Aim of the task
Give again, word for word, every line in the entries below from the line with "</table></div>" up to and including the line with "0.015), 0, 0.5)", and no other line.

Exercise material section start

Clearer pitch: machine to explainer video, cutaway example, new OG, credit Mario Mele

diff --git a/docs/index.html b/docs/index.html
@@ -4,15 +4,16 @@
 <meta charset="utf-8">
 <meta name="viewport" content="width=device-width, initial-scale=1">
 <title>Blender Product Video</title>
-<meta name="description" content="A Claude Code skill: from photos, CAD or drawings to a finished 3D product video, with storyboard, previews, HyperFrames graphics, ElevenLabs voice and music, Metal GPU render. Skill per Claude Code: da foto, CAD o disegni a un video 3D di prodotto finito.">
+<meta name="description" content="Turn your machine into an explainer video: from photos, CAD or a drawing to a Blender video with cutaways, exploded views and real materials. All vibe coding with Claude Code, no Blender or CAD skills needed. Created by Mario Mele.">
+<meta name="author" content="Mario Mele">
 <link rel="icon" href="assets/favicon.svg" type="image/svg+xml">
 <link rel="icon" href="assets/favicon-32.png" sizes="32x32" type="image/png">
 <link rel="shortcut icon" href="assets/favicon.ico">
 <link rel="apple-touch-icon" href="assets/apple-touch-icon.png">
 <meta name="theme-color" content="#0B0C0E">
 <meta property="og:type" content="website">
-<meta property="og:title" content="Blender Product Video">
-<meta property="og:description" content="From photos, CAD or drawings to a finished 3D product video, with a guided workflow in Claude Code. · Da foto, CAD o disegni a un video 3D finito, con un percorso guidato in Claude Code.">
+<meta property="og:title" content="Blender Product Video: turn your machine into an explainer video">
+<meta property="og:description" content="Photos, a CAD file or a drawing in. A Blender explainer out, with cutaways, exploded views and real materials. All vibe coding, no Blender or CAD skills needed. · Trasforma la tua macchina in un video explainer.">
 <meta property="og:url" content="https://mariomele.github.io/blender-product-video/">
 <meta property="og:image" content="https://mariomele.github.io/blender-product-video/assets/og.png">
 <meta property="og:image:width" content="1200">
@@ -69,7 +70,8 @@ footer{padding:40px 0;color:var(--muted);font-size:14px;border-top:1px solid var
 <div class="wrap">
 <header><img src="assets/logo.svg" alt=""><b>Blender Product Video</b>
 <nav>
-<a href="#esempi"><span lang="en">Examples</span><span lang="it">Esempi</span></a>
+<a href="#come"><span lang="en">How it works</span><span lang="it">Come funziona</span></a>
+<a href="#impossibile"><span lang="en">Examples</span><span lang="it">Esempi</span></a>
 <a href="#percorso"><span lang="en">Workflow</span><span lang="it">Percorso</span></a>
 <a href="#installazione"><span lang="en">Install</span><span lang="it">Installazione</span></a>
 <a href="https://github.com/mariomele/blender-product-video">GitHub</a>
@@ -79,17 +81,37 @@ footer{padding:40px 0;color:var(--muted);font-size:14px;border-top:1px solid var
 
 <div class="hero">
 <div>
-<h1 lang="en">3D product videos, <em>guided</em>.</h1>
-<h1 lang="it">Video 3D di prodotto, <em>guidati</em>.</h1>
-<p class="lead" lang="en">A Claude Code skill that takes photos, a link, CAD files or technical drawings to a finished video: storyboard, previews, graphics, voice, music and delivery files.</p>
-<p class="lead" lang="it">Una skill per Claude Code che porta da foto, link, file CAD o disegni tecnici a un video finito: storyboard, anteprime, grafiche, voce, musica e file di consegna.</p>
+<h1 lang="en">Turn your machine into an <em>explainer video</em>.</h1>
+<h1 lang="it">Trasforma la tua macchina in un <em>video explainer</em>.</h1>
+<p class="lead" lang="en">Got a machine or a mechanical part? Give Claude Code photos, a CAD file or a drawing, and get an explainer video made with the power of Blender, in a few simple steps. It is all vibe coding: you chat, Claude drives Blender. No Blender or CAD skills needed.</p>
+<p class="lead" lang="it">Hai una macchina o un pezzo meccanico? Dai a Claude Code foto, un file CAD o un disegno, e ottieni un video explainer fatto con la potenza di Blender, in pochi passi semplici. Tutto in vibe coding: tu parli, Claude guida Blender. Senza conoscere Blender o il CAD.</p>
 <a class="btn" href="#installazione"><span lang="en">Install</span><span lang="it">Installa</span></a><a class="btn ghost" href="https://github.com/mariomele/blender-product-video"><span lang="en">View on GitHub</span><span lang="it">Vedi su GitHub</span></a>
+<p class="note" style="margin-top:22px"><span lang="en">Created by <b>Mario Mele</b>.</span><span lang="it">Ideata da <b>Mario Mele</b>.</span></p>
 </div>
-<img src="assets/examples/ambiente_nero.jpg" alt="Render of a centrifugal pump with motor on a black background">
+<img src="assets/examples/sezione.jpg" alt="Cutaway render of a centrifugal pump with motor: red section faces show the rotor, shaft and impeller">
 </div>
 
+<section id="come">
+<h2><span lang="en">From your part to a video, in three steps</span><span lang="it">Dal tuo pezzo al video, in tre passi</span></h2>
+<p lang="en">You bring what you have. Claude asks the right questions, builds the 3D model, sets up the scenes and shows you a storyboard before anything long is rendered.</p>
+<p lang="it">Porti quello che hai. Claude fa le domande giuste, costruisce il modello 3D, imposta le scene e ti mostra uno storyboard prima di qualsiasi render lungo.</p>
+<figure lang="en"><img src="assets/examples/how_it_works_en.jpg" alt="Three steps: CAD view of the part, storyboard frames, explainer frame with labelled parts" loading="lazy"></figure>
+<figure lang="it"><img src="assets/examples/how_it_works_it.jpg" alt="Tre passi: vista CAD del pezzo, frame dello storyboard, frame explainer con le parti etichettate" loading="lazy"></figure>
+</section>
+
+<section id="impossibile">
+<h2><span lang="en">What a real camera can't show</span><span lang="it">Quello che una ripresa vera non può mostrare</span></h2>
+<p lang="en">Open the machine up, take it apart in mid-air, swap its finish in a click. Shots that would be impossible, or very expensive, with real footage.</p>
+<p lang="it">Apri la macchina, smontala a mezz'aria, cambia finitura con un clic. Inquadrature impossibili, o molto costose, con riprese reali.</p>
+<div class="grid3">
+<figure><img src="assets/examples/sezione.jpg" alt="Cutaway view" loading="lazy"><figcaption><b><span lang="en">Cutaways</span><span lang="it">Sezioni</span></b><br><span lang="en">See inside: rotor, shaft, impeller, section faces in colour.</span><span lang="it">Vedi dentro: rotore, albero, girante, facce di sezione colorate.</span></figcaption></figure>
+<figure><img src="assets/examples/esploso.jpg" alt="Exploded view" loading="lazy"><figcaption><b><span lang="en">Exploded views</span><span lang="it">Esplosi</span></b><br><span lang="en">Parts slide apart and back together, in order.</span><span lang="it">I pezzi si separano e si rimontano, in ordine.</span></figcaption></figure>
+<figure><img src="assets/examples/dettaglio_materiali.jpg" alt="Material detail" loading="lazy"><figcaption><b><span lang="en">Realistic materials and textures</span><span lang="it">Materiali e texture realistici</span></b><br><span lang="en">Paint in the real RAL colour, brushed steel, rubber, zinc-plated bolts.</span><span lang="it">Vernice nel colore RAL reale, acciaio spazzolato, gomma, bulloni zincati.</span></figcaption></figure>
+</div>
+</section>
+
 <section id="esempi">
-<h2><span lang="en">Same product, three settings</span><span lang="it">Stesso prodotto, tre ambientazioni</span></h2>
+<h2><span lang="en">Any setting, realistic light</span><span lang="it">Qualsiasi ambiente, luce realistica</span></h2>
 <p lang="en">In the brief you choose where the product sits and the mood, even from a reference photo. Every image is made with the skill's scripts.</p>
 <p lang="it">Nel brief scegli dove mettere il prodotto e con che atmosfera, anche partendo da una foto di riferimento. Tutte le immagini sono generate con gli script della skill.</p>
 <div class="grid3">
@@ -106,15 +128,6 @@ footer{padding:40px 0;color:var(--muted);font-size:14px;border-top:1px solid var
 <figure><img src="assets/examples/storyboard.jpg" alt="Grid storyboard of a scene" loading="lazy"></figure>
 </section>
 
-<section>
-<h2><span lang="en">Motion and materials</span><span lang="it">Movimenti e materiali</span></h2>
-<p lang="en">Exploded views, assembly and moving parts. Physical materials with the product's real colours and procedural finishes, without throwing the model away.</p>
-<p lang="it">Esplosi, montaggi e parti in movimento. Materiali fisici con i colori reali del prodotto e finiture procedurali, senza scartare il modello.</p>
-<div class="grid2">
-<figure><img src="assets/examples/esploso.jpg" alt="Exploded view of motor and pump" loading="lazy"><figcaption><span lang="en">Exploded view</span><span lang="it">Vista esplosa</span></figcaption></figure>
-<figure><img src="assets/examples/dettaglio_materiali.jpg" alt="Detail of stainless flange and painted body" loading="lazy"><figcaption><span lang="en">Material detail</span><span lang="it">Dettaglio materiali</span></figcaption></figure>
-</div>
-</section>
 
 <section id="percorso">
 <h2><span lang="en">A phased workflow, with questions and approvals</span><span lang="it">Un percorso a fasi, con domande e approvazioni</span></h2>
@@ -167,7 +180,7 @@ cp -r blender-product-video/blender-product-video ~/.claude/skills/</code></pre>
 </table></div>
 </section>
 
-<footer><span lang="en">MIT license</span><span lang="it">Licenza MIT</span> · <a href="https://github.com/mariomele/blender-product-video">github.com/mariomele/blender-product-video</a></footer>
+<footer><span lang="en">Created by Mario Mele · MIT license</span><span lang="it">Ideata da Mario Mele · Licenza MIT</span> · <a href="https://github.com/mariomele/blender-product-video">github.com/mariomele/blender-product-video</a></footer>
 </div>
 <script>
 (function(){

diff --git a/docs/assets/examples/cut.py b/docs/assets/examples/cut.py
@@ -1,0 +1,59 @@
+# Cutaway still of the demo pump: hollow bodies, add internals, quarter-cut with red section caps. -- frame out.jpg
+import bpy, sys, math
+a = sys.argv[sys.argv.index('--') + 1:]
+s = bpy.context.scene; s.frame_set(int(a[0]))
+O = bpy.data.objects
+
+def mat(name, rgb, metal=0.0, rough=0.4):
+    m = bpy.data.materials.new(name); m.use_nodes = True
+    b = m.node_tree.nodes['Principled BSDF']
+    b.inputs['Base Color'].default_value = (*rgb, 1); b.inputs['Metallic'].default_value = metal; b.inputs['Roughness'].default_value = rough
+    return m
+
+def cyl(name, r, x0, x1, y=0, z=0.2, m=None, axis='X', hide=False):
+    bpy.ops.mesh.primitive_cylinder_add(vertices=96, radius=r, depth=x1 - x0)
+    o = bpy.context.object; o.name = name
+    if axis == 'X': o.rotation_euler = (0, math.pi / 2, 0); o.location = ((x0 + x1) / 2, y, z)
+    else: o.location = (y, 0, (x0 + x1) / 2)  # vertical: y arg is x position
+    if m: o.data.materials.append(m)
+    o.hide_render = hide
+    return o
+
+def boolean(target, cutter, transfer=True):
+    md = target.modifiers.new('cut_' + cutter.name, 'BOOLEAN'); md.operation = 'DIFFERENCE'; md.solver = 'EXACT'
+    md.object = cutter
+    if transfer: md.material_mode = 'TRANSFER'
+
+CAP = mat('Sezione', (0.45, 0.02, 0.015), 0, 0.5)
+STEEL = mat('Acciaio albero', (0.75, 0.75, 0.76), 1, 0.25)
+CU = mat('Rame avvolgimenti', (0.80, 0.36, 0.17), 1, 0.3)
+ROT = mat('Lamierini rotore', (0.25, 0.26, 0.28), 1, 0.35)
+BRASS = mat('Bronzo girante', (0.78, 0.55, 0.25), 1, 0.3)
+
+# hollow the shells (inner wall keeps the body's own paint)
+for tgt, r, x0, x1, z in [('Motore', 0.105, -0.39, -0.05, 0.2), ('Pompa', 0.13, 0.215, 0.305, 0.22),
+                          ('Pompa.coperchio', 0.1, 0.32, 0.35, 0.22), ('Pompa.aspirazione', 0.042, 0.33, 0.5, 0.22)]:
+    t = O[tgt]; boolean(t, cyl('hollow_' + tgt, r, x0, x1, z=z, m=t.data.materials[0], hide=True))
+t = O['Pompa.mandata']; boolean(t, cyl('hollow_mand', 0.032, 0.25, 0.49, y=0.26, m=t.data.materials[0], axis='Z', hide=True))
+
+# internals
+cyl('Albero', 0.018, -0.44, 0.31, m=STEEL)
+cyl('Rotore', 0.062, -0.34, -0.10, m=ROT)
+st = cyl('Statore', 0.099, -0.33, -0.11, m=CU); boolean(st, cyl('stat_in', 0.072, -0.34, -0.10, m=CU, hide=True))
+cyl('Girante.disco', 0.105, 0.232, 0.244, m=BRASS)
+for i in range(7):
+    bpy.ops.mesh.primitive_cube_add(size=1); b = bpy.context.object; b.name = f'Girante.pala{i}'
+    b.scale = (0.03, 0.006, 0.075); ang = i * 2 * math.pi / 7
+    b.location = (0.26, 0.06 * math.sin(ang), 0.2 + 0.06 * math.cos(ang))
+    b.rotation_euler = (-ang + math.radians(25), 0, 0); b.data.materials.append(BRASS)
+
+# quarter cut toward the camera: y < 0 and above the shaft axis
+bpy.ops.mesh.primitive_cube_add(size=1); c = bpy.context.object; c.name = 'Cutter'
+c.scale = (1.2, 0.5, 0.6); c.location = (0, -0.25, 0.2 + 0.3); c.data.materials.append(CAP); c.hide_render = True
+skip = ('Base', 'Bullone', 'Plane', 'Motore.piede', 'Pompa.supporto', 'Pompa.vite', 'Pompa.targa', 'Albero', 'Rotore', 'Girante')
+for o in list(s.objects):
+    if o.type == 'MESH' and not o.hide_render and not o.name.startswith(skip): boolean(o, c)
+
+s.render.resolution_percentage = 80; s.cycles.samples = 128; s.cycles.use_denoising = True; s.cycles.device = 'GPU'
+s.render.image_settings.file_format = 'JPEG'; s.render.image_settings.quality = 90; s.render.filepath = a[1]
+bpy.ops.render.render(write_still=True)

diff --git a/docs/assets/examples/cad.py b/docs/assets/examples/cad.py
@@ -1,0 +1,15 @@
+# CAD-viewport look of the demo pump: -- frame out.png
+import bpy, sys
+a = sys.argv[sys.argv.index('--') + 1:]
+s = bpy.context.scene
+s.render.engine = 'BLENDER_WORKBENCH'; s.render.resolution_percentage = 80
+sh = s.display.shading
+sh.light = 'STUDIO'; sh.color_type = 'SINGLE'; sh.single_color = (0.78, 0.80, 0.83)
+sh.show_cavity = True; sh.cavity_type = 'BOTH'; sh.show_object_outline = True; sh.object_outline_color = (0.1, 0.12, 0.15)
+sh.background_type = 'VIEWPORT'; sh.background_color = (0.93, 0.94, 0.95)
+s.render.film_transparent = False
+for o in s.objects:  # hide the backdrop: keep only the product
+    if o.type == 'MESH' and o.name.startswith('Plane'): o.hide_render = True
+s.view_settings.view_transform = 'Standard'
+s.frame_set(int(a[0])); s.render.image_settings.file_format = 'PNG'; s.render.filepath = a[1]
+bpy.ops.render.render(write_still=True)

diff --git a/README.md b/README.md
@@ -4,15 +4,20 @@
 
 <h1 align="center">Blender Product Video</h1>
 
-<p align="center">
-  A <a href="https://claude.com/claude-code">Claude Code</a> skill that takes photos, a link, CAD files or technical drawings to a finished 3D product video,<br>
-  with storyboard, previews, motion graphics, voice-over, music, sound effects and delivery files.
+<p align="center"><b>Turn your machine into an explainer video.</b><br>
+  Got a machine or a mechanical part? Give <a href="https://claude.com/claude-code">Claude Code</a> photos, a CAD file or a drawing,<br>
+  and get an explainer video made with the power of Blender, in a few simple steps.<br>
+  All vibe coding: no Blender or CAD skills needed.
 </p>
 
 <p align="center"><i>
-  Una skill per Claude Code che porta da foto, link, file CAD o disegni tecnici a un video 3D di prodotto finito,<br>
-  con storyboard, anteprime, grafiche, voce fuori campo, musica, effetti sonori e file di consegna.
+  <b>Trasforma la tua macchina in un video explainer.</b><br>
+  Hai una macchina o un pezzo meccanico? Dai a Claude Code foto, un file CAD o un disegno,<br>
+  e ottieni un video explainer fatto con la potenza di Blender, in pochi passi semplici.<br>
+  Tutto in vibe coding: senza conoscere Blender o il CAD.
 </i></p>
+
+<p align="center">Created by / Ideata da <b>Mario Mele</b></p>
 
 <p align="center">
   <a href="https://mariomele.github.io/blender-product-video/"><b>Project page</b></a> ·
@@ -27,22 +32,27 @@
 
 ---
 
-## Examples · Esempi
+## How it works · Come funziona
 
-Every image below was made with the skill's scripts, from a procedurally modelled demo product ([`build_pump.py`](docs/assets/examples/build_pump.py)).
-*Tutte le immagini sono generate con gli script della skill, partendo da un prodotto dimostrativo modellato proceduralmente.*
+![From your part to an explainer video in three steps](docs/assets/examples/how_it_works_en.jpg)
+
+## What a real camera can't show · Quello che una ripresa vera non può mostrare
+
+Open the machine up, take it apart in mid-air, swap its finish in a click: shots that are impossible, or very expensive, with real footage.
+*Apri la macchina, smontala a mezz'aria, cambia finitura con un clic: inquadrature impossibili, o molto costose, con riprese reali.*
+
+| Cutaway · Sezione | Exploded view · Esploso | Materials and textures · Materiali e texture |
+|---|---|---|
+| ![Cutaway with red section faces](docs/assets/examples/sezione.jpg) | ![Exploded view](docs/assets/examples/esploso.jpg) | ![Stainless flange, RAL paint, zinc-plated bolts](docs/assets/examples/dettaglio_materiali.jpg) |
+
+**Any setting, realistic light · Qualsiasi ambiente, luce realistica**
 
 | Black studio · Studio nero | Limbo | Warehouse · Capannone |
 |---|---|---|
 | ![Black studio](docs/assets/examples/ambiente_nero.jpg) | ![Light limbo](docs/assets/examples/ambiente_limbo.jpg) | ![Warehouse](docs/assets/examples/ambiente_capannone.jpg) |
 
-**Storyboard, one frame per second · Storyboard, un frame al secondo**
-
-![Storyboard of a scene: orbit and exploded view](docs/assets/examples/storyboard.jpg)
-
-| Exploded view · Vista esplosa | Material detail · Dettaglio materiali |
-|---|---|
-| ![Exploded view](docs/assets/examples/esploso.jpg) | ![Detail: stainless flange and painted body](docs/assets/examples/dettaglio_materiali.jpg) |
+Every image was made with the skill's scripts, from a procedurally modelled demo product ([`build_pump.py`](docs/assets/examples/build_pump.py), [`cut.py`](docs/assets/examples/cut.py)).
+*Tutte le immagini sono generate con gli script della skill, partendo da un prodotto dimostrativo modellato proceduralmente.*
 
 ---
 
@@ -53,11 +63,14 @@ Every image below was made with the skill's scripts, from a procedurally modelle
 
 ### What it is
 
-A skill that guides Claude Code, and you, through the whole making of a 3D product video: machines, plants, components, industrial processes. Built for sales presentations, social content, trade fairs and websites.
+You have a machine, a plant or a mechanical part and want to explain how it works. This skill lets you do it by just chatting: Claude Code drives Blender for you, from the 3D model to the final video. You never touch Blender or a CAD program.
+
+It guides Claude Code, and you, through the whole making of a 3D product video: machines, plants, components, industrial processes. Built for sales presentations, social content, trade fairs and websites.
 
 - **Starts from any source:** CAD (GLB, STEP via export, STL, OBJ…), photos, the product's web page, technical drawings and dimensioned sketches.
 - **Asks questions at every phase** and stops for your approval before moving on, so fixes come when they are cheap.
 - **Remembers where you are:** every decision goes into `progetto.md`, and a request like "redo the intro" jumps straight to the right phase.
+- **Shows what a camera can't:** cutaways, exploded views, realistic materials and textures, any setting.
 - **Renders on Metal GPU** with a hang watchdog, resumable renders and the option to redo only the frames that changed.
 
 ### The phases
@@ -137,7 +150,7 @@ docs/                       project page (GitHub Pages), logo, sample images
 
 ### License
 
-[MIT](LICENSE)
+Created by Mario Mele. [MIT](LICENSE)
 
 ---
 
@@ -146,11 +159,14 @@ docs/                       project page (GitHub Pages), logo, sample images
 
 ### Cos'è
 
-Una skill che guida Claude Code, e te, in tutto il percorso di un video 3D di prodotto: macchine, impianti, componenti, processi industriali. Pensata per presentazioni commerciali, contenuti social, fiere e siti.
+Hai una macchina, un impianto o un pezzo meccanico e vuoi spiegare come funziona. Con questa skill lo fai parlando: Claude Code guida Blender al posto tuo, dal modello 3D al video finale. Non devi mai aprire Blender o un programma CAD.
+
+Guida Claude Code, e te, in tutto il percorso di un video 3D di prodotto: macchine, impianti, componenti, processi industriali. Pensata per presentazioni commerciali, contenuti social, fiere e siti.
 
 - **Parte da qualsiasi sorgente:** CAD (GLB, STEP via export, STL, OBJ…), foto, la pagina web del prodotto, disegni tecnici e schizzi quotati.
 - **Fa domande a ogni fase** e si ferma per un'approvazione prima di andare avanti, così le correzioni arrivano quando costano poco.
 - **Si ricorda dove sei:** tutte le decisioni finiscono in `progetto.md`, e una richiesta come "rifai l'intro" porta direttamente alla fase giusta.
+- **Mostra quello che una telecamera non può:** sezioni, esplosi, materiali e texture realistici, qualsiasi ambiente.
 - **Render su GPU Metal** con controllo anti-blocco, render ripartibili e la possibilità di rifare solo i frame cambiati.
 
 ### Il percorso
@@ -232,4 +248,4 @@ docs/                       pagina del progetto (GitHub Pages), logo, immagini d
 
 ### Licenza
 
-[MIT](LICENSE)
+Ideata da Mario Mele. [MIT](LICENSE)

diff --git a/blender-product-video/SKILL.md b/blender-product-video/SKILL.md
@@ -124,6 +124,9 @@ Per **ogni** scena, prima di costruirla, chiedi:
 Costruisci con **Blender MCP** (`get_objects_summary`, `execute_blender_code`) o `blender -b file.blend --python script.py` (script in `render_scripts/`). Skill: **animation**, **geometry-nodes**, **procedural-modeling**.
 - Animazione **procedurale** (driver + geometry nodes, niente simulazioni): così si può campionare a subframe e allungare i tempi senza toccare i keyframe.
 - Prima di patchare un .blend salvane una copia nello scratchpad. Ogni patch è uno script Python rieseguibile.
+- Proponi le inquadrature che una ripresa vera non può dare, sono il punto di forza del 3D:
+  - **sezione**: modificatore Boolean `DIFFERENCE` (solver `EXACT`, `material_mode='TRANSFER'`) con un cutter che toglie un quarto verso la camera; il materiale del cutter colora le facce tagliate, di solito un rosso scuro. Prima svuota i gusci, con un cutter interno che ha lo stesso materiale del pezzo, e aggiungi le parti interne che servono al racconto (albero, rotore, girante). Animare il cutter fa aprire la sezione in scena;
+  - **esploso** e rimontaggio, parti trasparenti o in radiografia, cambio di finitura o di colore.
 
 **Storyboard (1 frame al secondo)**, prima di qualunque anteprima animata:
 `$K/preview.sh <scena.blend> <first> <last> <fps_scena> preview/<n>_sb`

Exercise material section end

Task output
 </table></div>
 </section>
 
-<footer><span lang="en">MIT license</span><span lang="it">Licenza MIT</span> · <a href="https://github.com/mariomele/blender-product-video">github.com/mariomele/blender-product-video</a></footer>
+<footer><span lang="en">Created by Mario Mele · MIT license</span><span lang="it">Ideata da Mario Mele · Licenza MIT</span> · <a href="https://github.com/mariomele/blender-product-video">github.com/mariomele/blender-product-video</a></footer>
 </div>
 <script>
 (function(){

diff --git a/docs/assets/examples/cut.py b/docs/assets/examples/cut.py
@@ -1,0 +1,59 @@
+# Cutaway still of the demo pump: hollow bodies, add internals, quarter-cut with red section caps. -- frame out.jpg
+import bpy, sys, math
+a = sys.argv[sys.argv.index('--') + 1:]
+s = bpy.context.scene; s.frame_set(int(a[0]))
+O = bpy.data.objects
+
+def mat(name, rgb, metal=0.0, rough=0.4):
+    m = bpy.data.materials.new(name); m.use_nodes = True
+    b = m.node_tree.nodes['Principled BSDF']
+    b.inputs['Base Color'].default_value = (*rgb, 1); b.inputs['Metallic'].default_value = metal; b.inputs['Roughness'].default_value = rough
+    return m
+
+def cyl(name, r, x0, x1, y=0, z=0.2, m=None, axis='X', hide=False):
+    bpy.ops.mesh.primitive_cylinder_add(vertices=96, radius=r, depth=x1 - x0)
+    o = bpy.context.object; o.name = name
+    if axis == 'X': o.rotation_euler = (0, math.pi / 2, 0); o.location = ((x0 + x1) / 2, y, z)
+    else: o.location = (y, 0, (x0 + x1) / 2)  # vertical: y arg is x position
+    if m: o.data.materials.append(m)
+    o.hide_render = hide
+    return o
+
+def boolean(target, cutter, transfer=True):
+    md = target.modifiers.new('cut_' + cutter.name, 'BOOLEAN'); md.operation = 'DIFFERENCE'; md.solver = 'EXACT'
+    md.object = cutter
+    if transfer: md.material_mode = 'TRANSFER'
+
+CAP = mat('Sezione', (0.45, 0.02, 0.015), 0, 0.5)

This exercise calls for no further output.